Korean traditional real landscape paintings depict actual scenery, but it aspires to something beyond what we see. My paintings are the same fundamentally ― they are much rooted in reality, but expand the idea of it.
– Yoo Geun-Taek

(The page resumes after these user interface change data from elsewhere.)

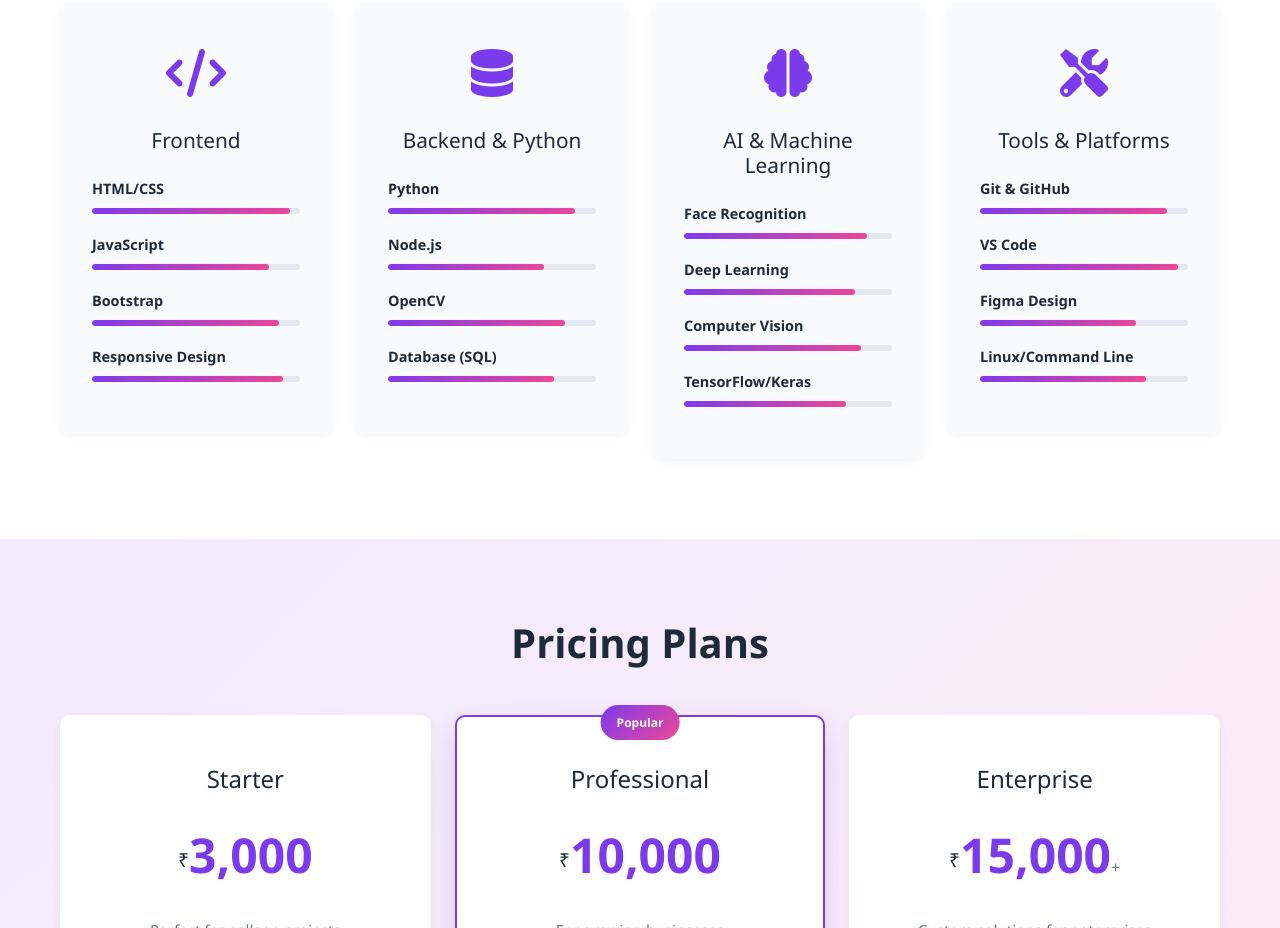
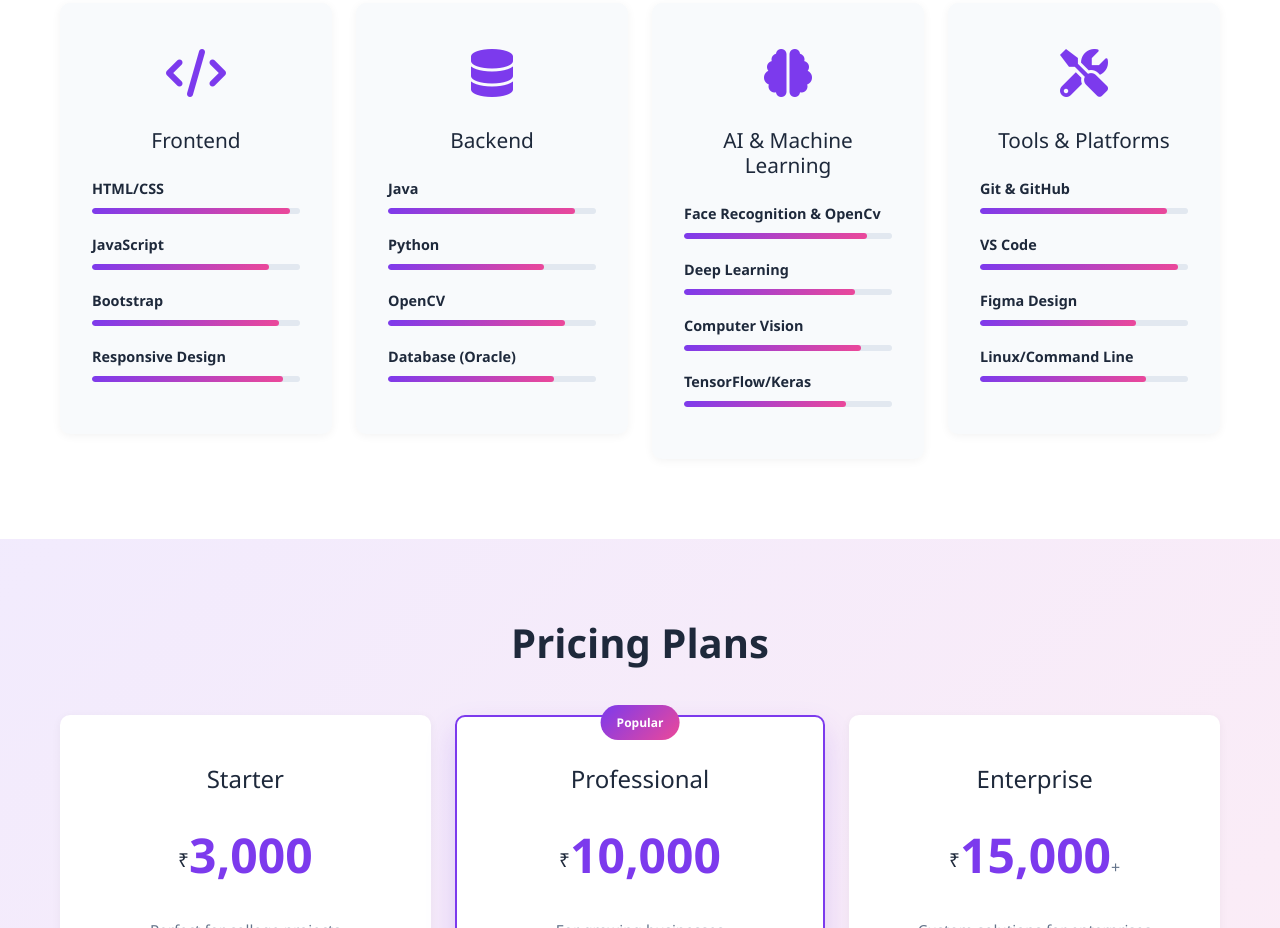
Before and after one commit to ganuborade/nex_layar, a website: page index.html in a window 1280 px wide. Shown: the part 2680-3608 px from the top of the page. Drawn offline with nearby package versions, Linux system fonts and the light colour scheme.

Commit message:
added java

```diff
--- a/index.html
+++ b/index.html
@@ -176,14 +176,14 @@
         <div class="col-md-6 col-lg-3">
           <div class="skill-card">
             <div class="skill-icon"><i class="fas fa-database"></i></div>
-            <h4>Backend & Python</h4>
+            <h4>Backend</h4>
             <div class="skills-list">
               <div class="skill-item">
-                <span>Python</span>
+                <span>Java</span>
                 <div class="skill-bar"><div class="skill-progress" style="width: 90%;"></div></div>
               </div>
               <div class="skill-item">
-                <span>Node.js</span>
+                <span>Python</span>
                 <div class="skill-bar"><div class="skill-progress" style="width: 75%;"></div></div>
               </div>
               <div class="skill-item">
@@ -191,7 +191,7 @@
                 <div class="skill-bar"><div class="skill-progress" style="width: 85%;"></div></div>
               </div>
               <div class="skill-item">
-                <span>Database (SQL)</span>
+                <span>Database (Oracle)</span>
                 <div class="skill-bar"><div class="skill-progress" style="width: 80%;"></div></div>
               </div>
             </div>
@@ -205,7 +205,7 @@
             <h4>AI & Machine Learning</h4>
             <div class="skills-list">
               <div class="skill-item">
-                <span>Face Recognition</span>
+                <span>Face Recognition & OpenCv</span>
                 <div class="skill-bar"><div class="skill-progress" style="width: 88%;"></div></div>
               </div>
               <div class="skill-item">
```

Yoo Geun-Taek layers historical Korean art practices into his surreal landscapes and interior scenes. Traditional approaches – like his use of hanji (mulberry paper), oyster shell powder, and broken ink and ink infusion techniques – build depth and texture within the pieces, giving each scene an experimental feel that complicates his subject matter. For his Fountain series, geysers of water are the focal point for the scene and a chance for Yoo to highlight the texture of the hanji’s surface. In this work from 2021, three jets of water flood a cramped interior, framing the small window onto the city outside. Ink, gouache, and paper become inseparable as each brushstroke seems embedded into the fibers, giving the muted color palette complexity and richness. Since the 1990s, Yoo has painted heightened representations of everyday life. His work can be found in many public and private collections, including the National Museum of Modern and Contemporary Art Korea, Seoul; the Seoul Olympic Museum of Art; Jeju Museum of Art, Jeju City; Chengdu Contemporary Art Museum, Chengdu; Busan Museum of Art, Busan; and Leeum Museum of Art, Seoul, among others.